USD – Session Timer

Unified Service Desk (USD) for Microsoft Dynamics CRM contains the ability to show a timer on sessions, sometimes it is useful for operators to see how long they have been talking to the customer. Also, this timer can change colour depending on the length of the call. Acting as a visual prompt to the operator that maybe they haven’t handled this query fast enough!

The timer control will be available by default in the sample packages provided by Microsoft but if you aren’t using one of those you’ll need to configure it from scratch. Here are instructions on how to create and configure the timer control.

Also there are a couple of actions that you can add to take a copy of the timer values. This might be useful if you want to then update the phone call entity with this information etc.

Step one – Create host control for the timer

Step two – Configure the timer colour changes

On the timer hosted control you can optionally add extensions to drive what colour the timer is displayed in and trigger changing the colour after “n” seconds. Some sample code is below, hopefully you get play around with this to create the effect you require.

<threshold backgroundcolor="#E4E4E4" />
<threshold foregroundcolor="#EEEE00" seconds="70"/>
<threshold foregroundcolor="#FF0000" seconds="90"/>

Step three – Add uii actions to return timer information to the context

There are two useful uii accounts on your timer hosted control, I don’t believe these exist by default so you may need to create them.

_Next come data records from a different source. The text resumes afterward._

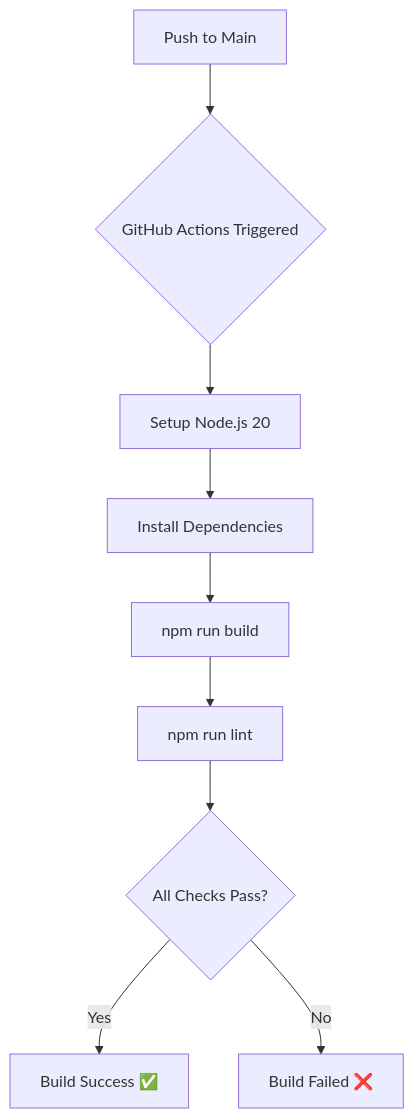
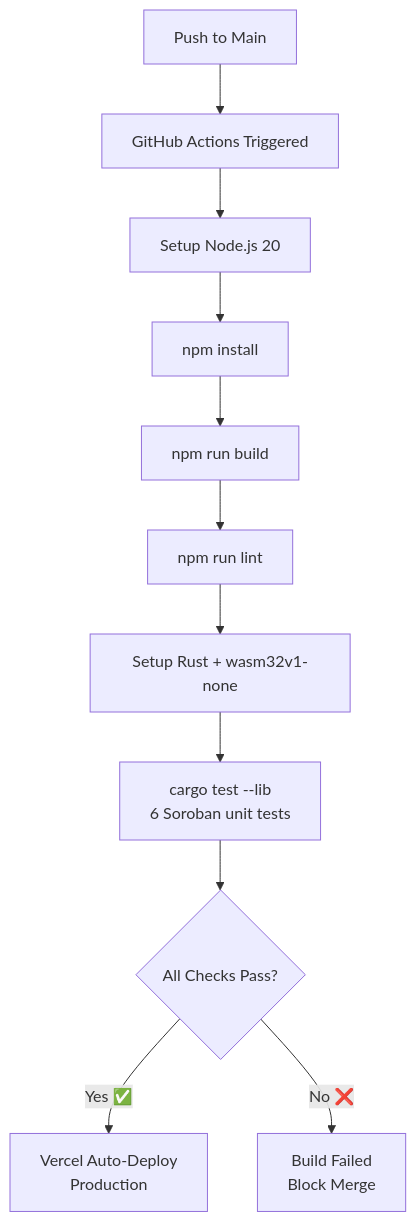
Before and after one commit to sohansarkar07/Setu: the tenth of 10 diagrams in README.md, drawn with Mermaid. The commit also changed other lines of this file, not shown here.

Commit message:
docs: upgrade README with v2 architecture diagrams, AI pipeline, user flow, market opportunity and vision

````diff
--- a/README.md
+++ b/README.md
@@ -317,11 +706,13 @@
 ```mermaid
-graph TD
-    A[Push to Main] --> B{GitHub Actions Triggered}
-    B --> C[Setup Node.js 20]
-    C --> D[Install Dependencies]
-    D --> E[npm run build]
-    E --> F[npm run lint]
-    F --> G{All Checks Pass?}
-    G -- Yes --> H[Build Success ✅]
-    G -- No --> I[Build Failed ❌]
+flowchart TD
+    A["Push to Main"] --> B["GitHub Actions Triggered"]
+    B --> C["Setup Node.js 20"]
+    C --> D["npm install"]
+    D --> E["npm run build"]
+    E --> F["npm run lint"]
+    F --> G["Setup Rust + wasm32v1-none"]
+    G --> H["cargo test --lib\n6 Soroban unit tests"]
+    H --> I{"All Checks Pass?"}
+    I -- "Yes ✅" --> J["Vercel Auto-Deploy\nProduction"]
+    I -- "No ❌" --> K["Build Failed\nBlock Merge"]
 ```
````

  • GetSessionSeconds, returns the total time, in seconds, that the session lasted.
  • GetSessionUsageInSeconds, returns the total time, in seconds, when the agent was active in the current session.

Below you can see what my uii actions looked like. Essentially I just created these setting the name and hosted application fields. All other fields were left with the default values.

Step four – Create actions to copy timer information to the context

Now you have the uii actions you can create action calls to trigger at appropriate points. I’m going to demonstrate the actions being run from the debugger, hopefully you will be able to adapt this concept to create action calls and execute as you require. Below you can see that I ran GetSessionUsageInSeconds and GetSessionSeconds in the debugger. (With a session open!)

Now, when you refresh the data parameters if you look under $Return you will see two new parameters.

Assuming you wish to use these replacement parameters in other actions then simply reference them as follows;



You may (for example) find it useful to update a field on the phone call based on this information.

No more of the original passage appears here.